- ABOUT THIS TASK
Filter the records for lines holding the string "Claude".

- RECORDS SUPPLIED
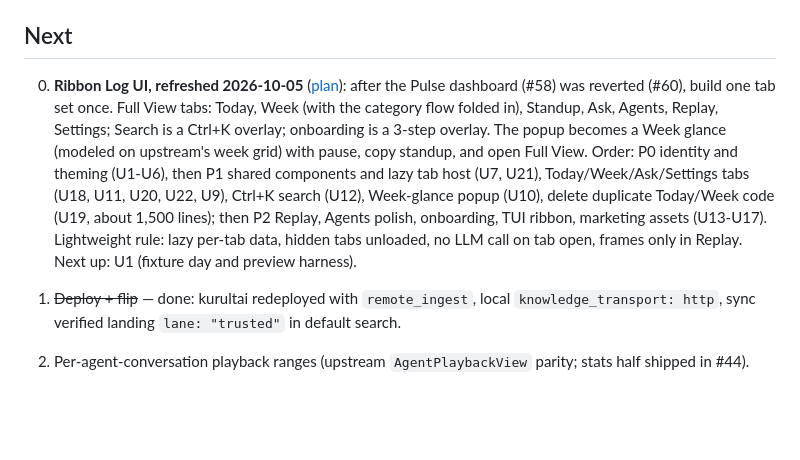
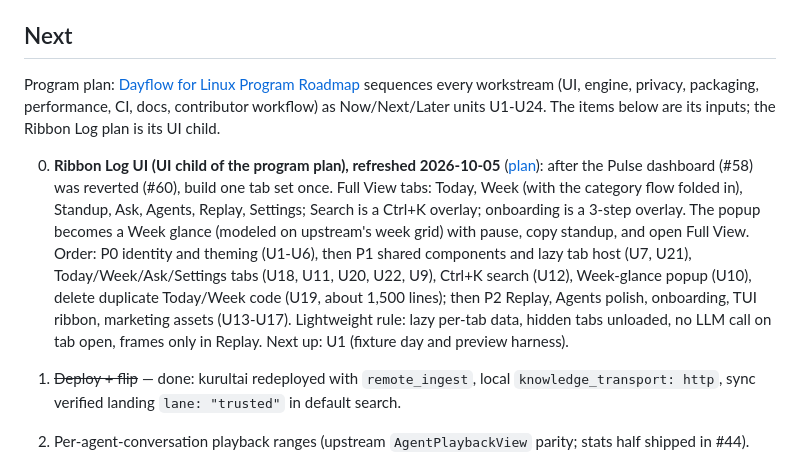
Before and after one commit to duketopceo/dayflow-linux, a Markdown page: ROADMAP.md, the part around the change. GitHub-like rendering; blank space fills up the shorter version.

Commit message:
docs: add program roadmap plan, list it first in ROADMAP
Co-Authored-By: Claude Sonnet 5.5 <noreply@anthropic.com>
Claude-Session: https://claude.ai/code/session_01SMRetiPq6FWvDhxV55ca7W

```diff
--- a/ROADMAP.md
+++ b/ROADMAP.md
@@ -25,7 +25,9 @@ Last updated: 2026-10-05.
 
 ## Next
 
-0. **Ribbon Log UI, refreshed 2026-10-05** ([plan](docs/plans/2026-10-02-2315-feat-ribbon-log-ui-redesign-plan.md)): after the Pulse dashboard (#58) was reverted (#60), build one tab set once. Full View tabs: Today, Week (with the category flow folded in), Standup, Ask, Agents, Replay, Settings; Search is a Ctrl+K overlay; onboarding is a 3-step overlay. The popup becomes a Week glance (modeled on upstream's week grid) with pause, copy standup, and open Full View. Order: P0 identity and theming (U1-U6), then P1 shared components and lazy tab host (U7, U21), Today/Week/Ask/Settings tabs (U18, U11, U20, U22, U9), Ctrl+K search (U12), Week-glance popup (U10), delete duplicate Today/Week code (U19, about 1,500 lines); then P2 Replay, Agents polish, onboarding, TUI ribbon, marketing assets (U13-U17). Lightweight rule: lazy per-tab data, hidden tabs unloaded, no LLM call on tab open, frames only in Replay. Next up: U1 (fixture day and preview harness).
+Program plan: [Dayflow for Linux Program Roadmap](docs/plans/2026-10-05-1200-feat-dayflow-program-roadmap-plan.md) sequences every workstream (UI, engine, privacy, packaging, performance, CI, docs, contributor workflow) as Now/Next/Later units U1-U24. The items below are its inputs; the Ribbon Log plan is its UI child.
+
+0. **Ribbon Log UI (UI child of the program plan), refreshed 2026-10-05** ([plan](docs/plans/2026-10-02-2315-feat-ribbon-log-ui-redesign-plan.md)): after the Pulse dashboard (#58) was reverted (#60), build one tab set once. Full View tabs: Today, Week (with the category flow folded in), Standup, Ask, Agents, Replay, Settings; Search is a Ctrl+K overlay; onboarding is a 3-step overlay. The popup becomes a Week glance (modeled on upstream's week grid) with pause, copy standup, and open Full View. Order: P0 identity and theming (U1-U6), then P1 shared components and lazy tab host (U7, U21), Today/Week/Ask/Settings tabs (U18, U11, U20, U22, U9), Ctrl+K search (U12), Week-glance popup (U10), delete duplicate Today/Week code (U19, about 1,500 lines); then P2 Replay, Agents polish, onboarding, TUI ribbon, marketing assets (U13-U17). Lightweight rule: lazy per-tab data, hidden tabs unloaded, no LLM call on tab open, frames only in Replay. Next up: U1 (fixture day and preview harness).
 
 1. ~~Deploy + flip~~ — done: kurultai redeployed with `remote_ingest`, local
    `knowledge_transport: http`, sync verified landing `lane: "trusted"` in
```
Also changed, not shown: docs/plans/2026-10-05-1200-feat-dayflow-program-roadmap-plan.md (added, +423 -0 lines).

- ANSWER TO THIS PROBLEM
Co-Authored-By: Claude Sonnet 5.5 <noreply@anthropic.com>
Claude-Session: https://claude.ai/code/session_01SMRetiPq6FWvDhxV55ca7W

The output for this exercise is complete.